Report how many lines of the following entries include the string "profession"; respond with the number alone.

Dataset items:
---------------

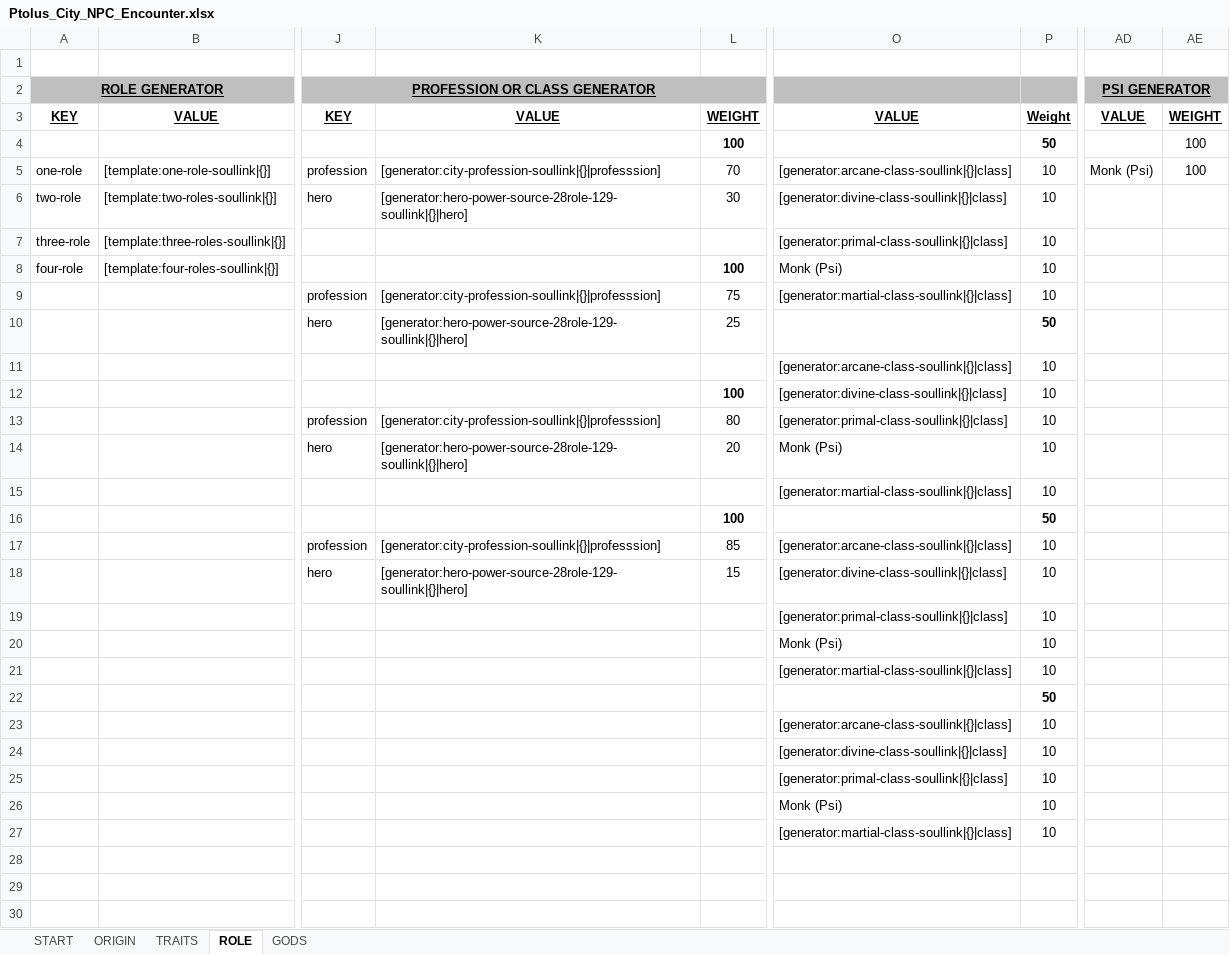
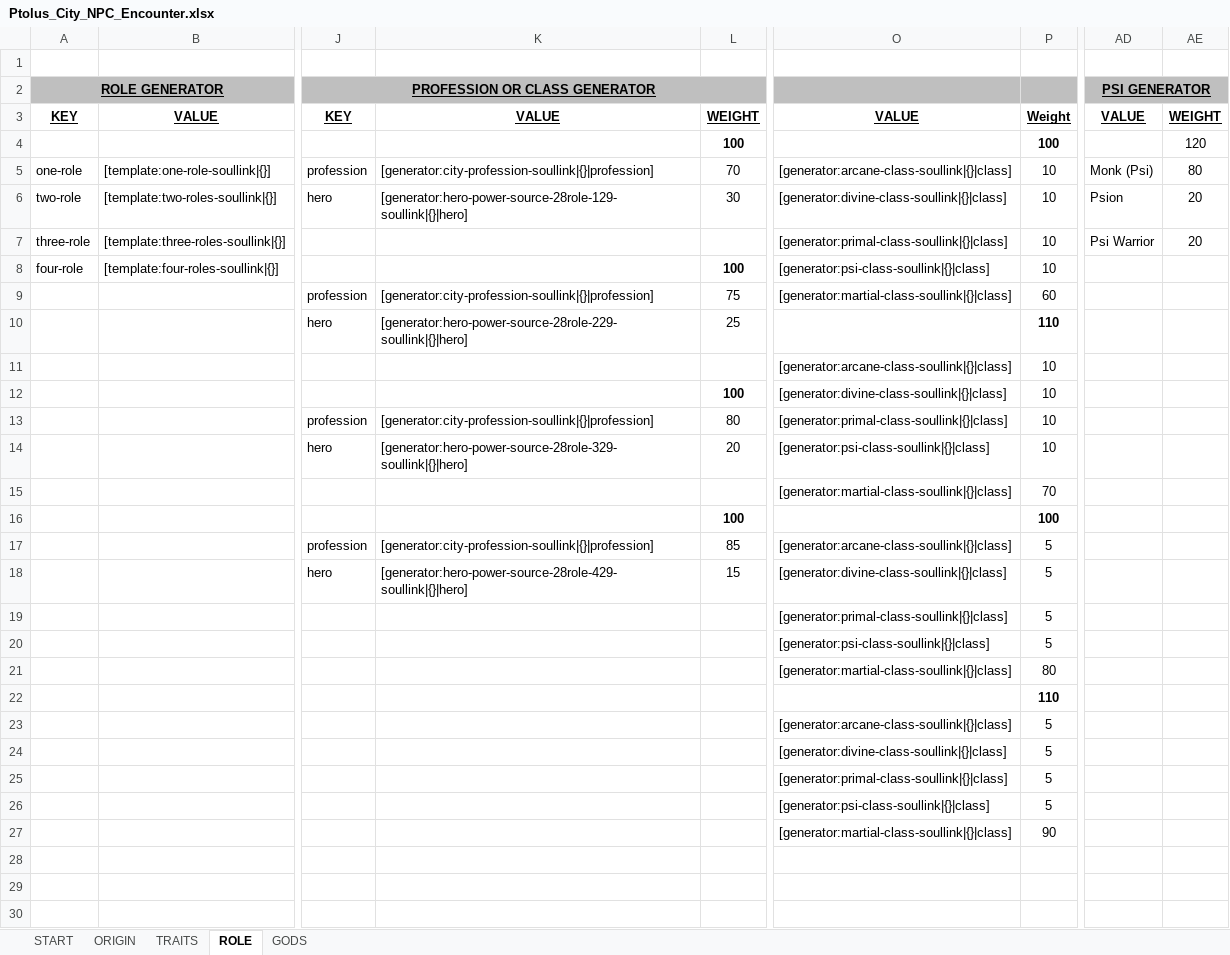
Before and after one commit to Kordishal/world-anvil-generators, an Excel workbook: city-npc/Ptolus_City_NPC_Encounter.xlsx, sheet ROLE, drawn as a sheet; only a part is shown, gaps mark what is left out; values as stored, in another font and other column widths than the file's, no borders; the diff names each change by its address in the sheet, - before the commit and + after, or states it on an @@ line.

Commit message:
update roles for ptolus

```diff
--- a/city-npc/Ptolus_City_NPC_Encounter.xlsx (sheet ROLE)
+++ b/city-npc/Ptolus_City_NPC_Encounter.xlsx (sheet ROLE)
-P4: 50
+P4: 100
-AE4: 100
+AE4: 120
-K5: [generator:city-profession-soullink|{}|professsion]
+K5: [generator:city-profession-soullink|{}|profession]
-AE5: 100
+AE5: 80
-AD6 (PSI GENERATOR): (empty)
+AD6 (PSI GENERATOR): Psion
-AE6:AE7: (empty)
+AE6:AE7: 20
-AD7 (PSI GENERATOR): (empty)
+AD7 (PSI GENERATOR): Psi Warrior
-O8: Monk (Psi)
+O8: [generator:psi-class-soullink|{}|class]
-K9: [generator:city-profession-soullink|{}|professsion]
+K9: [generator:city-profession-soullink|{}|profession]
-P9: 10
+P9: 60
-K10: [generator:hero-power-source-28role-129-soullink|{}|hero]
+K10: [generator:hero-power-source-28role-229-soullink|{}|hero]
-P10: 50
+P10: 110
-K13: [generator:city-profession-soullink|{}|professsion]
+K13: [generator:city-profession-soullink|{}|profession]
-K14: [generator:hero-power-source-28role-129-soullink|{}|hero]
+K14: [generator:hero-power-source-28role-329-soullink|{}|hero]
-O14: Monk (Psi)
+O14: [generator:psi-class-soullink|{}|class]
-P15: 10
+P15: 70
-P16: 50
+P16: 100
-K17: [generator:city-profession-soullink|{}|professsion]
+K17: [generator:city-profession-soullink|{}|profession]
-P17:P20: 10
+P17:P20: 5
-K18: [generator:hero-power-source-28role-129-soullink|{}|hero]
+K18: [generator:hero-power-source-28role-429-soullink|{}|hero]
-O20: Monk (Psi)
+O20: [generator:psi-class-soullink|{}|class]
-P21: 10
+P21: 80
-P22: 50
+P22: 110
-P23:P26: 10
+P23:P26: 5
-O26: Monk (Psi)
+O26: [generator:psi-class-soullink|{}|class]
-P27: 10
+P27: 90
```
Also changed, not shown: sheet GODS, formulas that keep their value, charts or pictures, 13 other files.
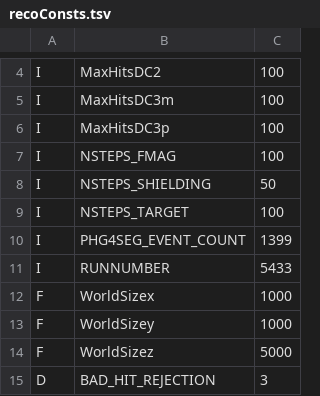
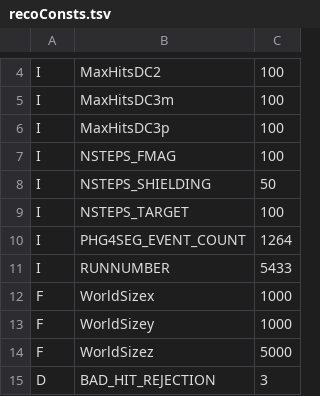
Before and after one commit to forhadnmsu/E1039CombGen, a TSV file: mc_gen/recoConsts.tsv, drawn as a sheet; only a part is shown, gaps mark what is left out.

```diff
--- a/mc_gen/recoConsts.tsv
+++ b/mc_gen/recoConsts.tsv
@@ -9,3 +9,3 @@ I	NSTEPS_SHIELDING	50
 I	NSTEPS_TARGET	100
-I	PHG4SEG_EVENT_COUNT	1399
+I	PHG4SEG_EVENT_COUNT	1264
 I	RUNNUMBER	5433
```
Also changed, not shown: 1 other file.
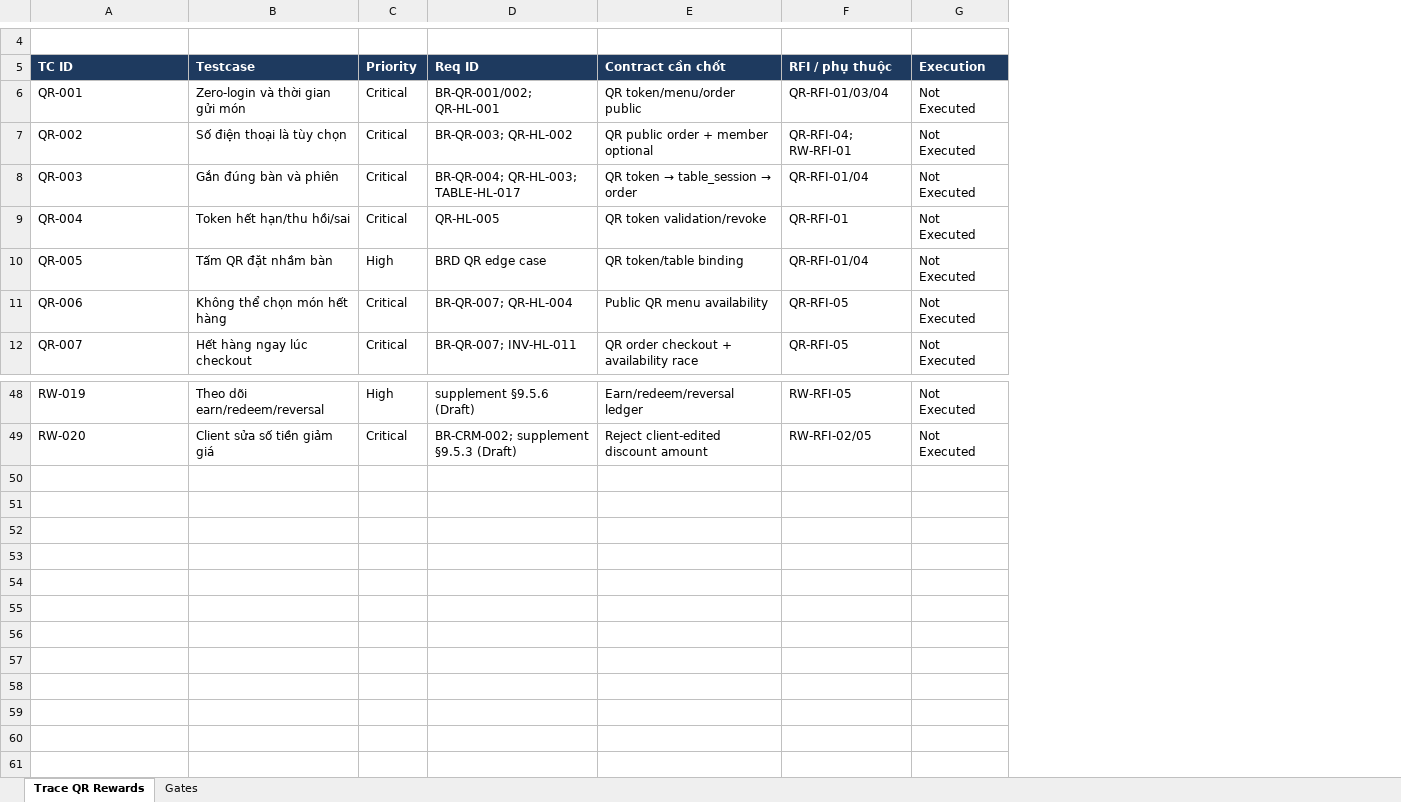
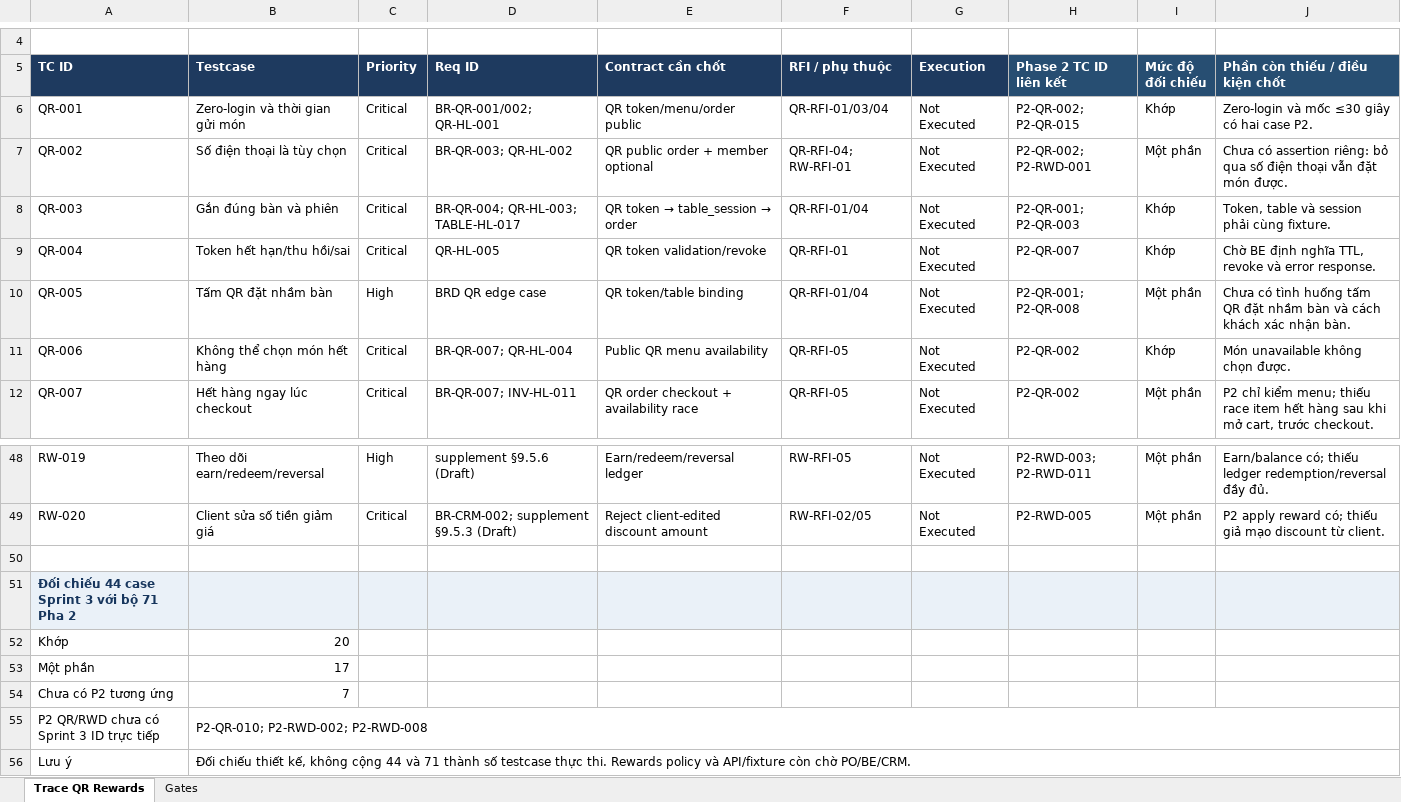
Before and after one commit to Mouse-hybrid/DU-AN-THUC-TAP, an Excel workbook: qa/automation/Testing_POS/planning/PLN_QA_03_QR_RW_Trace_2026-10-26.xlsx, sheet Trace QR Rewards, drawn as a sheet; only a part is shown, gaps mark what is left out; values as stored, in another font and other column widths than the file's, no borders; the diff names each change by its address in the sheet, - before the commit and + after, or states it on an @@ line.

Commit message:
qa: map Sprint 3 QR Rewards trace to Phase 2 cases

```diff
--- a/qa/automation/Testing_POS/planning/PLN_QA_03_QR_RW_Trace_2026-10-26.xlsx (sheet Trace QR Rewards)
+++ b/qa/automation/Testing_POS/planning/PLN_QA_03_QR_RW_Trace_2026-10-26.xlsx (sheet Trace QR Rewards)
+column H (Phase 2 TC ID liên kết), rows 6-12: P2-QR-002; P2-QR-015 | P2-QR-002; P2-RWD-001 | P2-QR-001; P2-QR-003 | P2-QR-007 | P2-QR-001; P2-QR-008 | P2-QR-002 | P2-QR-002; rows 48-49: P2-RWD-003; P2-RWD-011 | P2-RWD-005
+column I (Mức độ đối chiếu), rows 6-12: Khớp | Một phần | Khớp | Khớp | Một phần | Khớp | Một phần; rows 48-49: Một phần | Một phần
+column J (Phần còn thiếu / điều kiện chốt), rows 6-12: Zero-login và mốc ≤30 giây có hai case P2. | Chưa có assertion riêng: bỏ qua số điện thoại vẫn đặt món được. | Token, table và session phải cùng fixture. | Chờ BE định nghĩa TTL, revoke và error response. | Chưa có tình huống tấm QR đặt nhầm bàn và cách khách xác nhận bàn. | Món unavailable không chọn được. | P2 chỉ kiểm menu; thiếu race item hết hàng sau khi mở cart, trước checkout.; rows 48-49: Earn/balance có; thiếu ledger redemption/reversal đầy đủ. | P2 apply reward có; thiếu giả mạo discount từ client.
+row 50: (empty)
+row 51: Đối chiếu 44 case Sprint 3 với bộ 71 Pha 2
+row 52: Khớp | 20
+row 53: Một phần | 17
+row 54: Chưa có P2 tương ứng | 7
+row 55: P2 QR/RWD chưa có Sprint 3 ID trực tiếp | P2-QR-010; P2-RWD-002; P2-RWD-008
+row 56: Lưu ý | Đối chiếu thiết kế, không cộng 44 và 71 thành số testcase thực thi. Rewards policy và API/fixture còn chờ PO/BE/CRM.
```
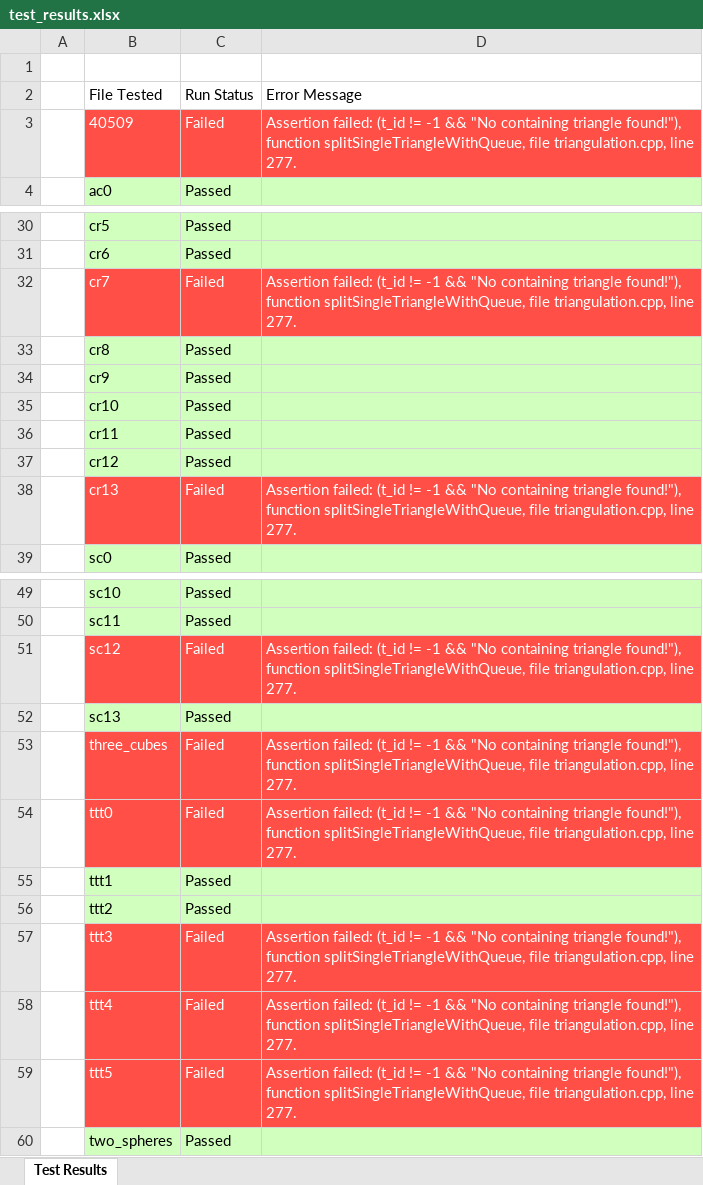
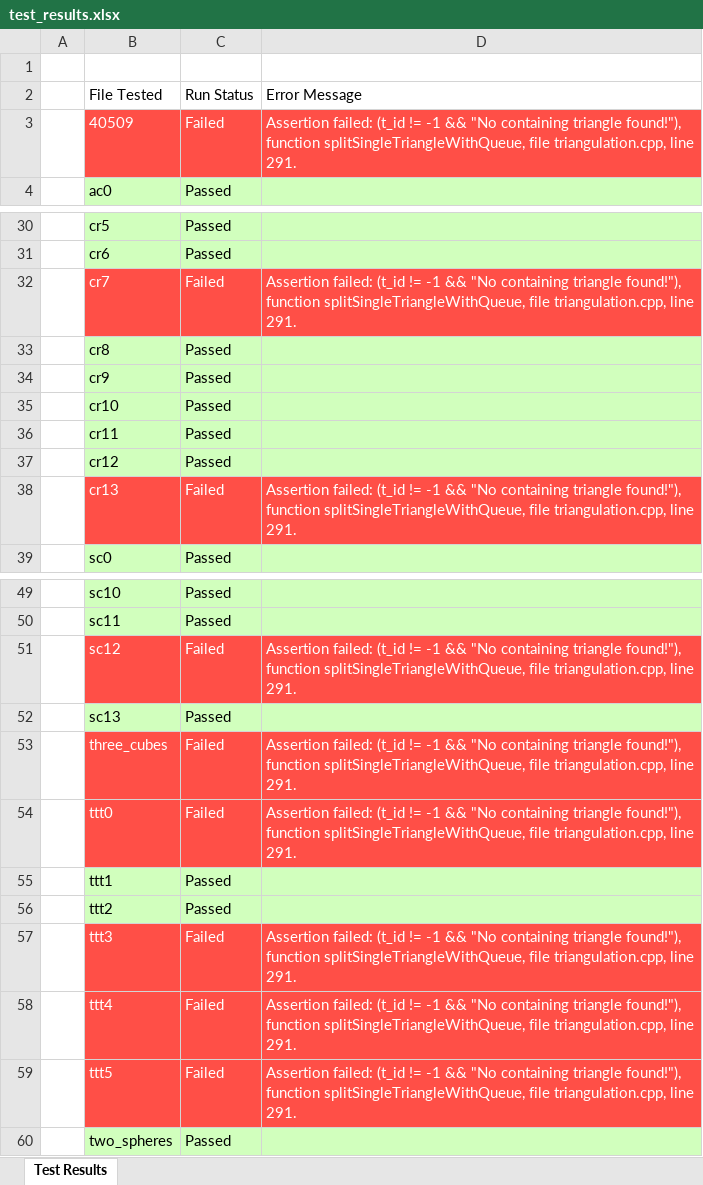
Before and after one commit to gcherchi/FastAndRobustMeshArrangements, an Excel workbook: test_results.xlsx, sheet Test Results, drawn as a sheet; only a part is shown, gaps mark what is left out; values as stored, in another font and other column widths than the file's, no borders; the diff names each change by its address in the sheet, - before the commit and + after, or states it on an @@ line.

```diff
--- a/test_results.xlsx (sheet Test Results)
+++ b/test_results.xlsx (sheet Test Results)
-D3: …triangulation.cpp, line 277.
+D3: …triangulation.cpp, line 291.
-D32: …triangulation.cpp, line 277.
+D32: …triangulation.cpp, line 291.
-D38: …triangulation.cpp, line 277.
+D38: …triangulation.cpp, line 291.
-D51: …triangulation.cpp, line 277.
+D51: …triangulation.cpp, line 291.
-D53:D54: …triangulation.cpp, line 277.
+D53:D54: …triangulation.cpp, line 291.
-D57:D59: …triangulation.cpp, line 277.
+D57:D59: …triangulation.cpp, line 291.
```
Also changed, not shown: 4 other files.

---------------

• Answer to the problem: 8